And now ’tis done: more durable than brass
My monument shall be, and raise its head
O’er royal pyramids: it shall not dread
Corroding rain or angry Boreas,
Nor the long lapse of immemorial time.
(Horace, Odes, III.xxx)

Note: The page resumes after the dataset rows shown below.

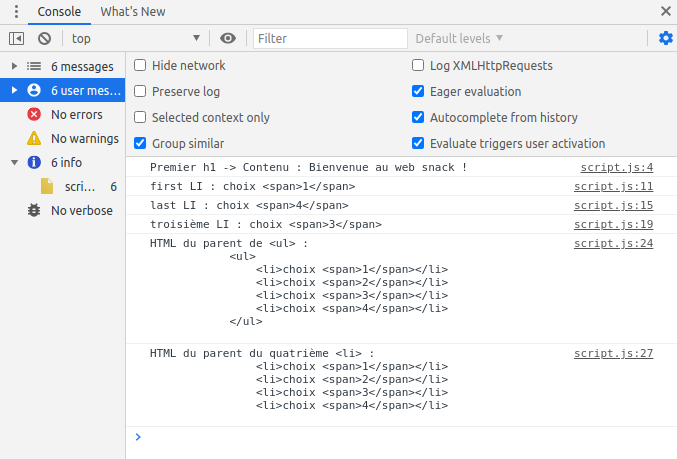
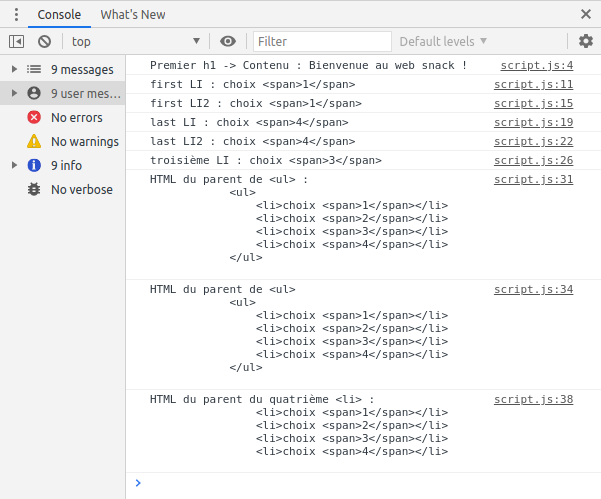
fini

Changed region(s): [[0.0, 0.0, 1.0, 1.0], [0.8087, 0.7625, 0.9584, 0.8235], [0.8087, 0.5795, 0.9584, 0.61]]

diff --git a/Exercice/script.js b/Exercice/script.js
@@ -1,6 +1,6 @@
 //récupérer le texte de la balise h1
 
-let titre = document.getElementsByTagName('h1').textContent;
+let titre = document.querySelector('h1').textContent;
 console.log('Premier h1 -> Contenu : ' + titre);
 
 //on récupère les li
@@ -30,6 +30,9 @@ console.log('troisième LI : ' + thirdLI);
 let parent = document.querySelector('#menu').innerHTML;
 console.log('HTML du parent de <ul> :' + parent);
 
+let parent1 = document.querySelector('ul').parentNode.innerHTML;
+console.log('HTML du parent de <ul>' + parent1);
+
 //afficher parent du quatrième li
 let parents = document.querySelector('li:nth-child(4)').parentNode.innerHTML;
 console.log('HTML du parent du quatrième <li> :' + parents);
@@ -37,16 +40,16 @@ console.log('HTML du parent du quatrième <li> :' + parents);
 //mouseover texte ul en rouge sinon noir
 //je cible l'id de la div qui contient l'ul
 //Addeventlistener pour le mouseover
-document.getElementById('menu').addEventListener("mouseover", mouseOver);
+document.querySelector('ul').addEventListener("mouseover", mouseOver);
 //Addeventlistener pour le mouseout
-document.getElementById('menu').addEventListener("mouseout", mouseOut);
+document.querySelector('ul').addEventListener("mouseout", mouseOut);
 
 //je colore en rouge pour le mouseover
 function mouseOver() {
-  document.getElementById('menu').style.color = "red";
+  document.querySelector('ul').style.color = "red";
 }
 
 //je recolore en noir si mouseout
 function mouseOut() {
-  document.getElementById('menu').style.color = "black";
+  document.querySelector('ul').style.color = "black";
 }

With what other words could one possibly begin a paper on philanthropy? Here we have the Roman poet Horace in full celebratory mode: his memorial will outlast even hard metal. What’s more, it comes at the end of the third book of Horace’s Odes, so many of which are dedicated to that legendary philanthropist Maecenas, who has given his very name to the arts of philanthropy, and who was the patron not just of Horace but also of Virgil and Propertius. Of course, then as now, Maecenas’s philanthropy was not altogether innocent, as even these poets suggest. Ultimately, the exquisite poetry of this Golden Age was in honour of the one and only emperor, Augustus, lauding his beneficence and the prosperity of his reign.